A book written by our own–David Gelernter, professor of computer science.
The Tides of Mind: Uncovering the Spectrum of Consciousness
For nearly a century psychologists and scientists have tried to understand and replicate both human thought and the human mind. It’s what attracted computer scientist and artificial intelligence authority David Gelernter to the discipline. As a student and young researcher in the 1980s, Gelernter hoped to build a program with a “dial” marked “focus.” At maximum focus, the program would “think” rationally. As the dial was turned down and focus diminished, its “mind” would start to wander, and eventually this artificial mind would start to free-associate, eventually ignoring the user completely as it fell to “sleep.”
While the program was a only a partial success, it laid the foundation for “The Tides of Mind,” a new exploration of the human psyche that shows how the purpose of the mind changes throughout the day. When we are at our most alert, when reasoning and creating new memories is the mind’s primary function, the mind is a computer-like machine that keeps emotion on a short leash and attention on our surroundings. As we gradually tire, however, and descend the “mental spectrum,” reasoning deteriorates. Memory ranges more freely, the mind wanders, and daydreams grow more insistent. Self-awareness fades, reflection is extinguished, and we are completely immersed in our own minds.
This book helps decode some of the wonders of the human mind, such as the numinous light of early childhood, why dreams are so often predictive, and why sadism and masochism underpin some of our greatest artistic achievements.

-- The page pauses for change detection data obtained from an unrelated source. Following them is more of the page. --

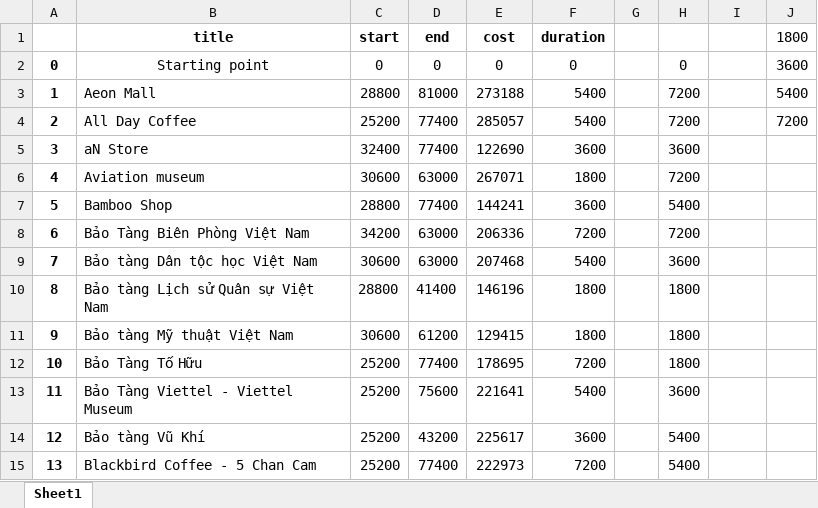
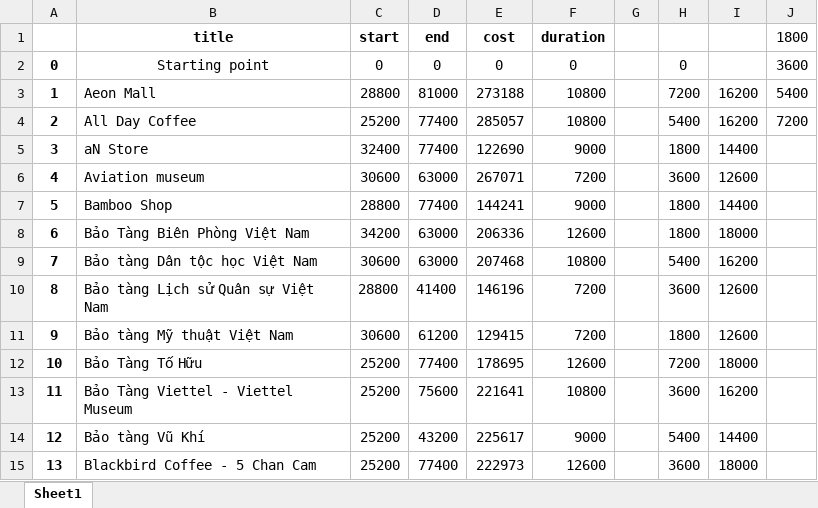
Before and after one commit to GiangTT1909/TourismRecommendation, an Excel workbook: src/gatourism/data_P.xlsx, sheet Sheet1, drawn as a sheet; only a part is shown; values as stored, in another font and other column widths than the file's, no borders; the diff covers the shown part only; the diff names each change by its address in the sheet, - before the commit and + after, or states it on an @@ line.

```diff
--- a/src/gatourism/data_P.xlsx (sheet Sheet1)
+++ b/src/gatourism/data_P.xlsx (sheet Sheet1)
-F3:F4 (duration): 5400
+F3:F4 (duration): 10800
-I3:I4: (empty)
+I3:I4: 16200
-H4: 7200
+H4: 5400
-F5 (duration): 3600
+F5 (duration): 9000
-H5: 3600
+H5: 1800
-I5: (empty)
+I5: 14400
-F6 (duration): 1800
+F6 (duration): 7200
-H6: 7200
+H6: 3600
-I6: (empty)
+I6: 12600
-F7 (duration): 3600
+F7 (duration): 9000
-H7: 5400
+H7: 1800
-I7: (empty)
+I7: 14400
-F8 (duration): 7200
+F8 (duration): 12600
-H8: 7200
+H8: 1800
-I8: (empty)
+I8: 18000
-F9 (duration): 5400
+F9 (duration): 10800
-H9: 3600
+H9: 5400
-I9: (empty)
+I9: 16200
-F10:F11 (duration): 1800
+F10:F11 (duration): 7200
-H10: 1800
+H10: 3600
-I10:I11: (empty)
+I10:I11: 12600
-F12 (duration): 7200
+F12 (duration): 12600
-H12: 1800
+H12: 7200
-I12: (empty)
+I12: 18000
-F13 (duration): 5400
+F13 (duration): 10800
-I13: (empty)
+I13: 16200
-F14 (duration): 3600
+F14 (duration): 9000
-I14: (empty)
+I14: 14400
-F15 (duration): 7200
+F15 (duration): 12600
-H15: 5400
+H15: 3600
-I15: (empty)
+I15: 18000
```
Also changed, not shown: 491 edited cells elsewhere in this sheet, Result.xlsx, src/gatourism/data_T.xlsx, 2 other files.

It’s a theory that also challenges the notion of the mind as a machine — and not through empirical studies or “hard science” but by listening to great poets and novelists, who, the author contends, have proven themselves as humanity’s most trusted guides to the subjective mind and inner self.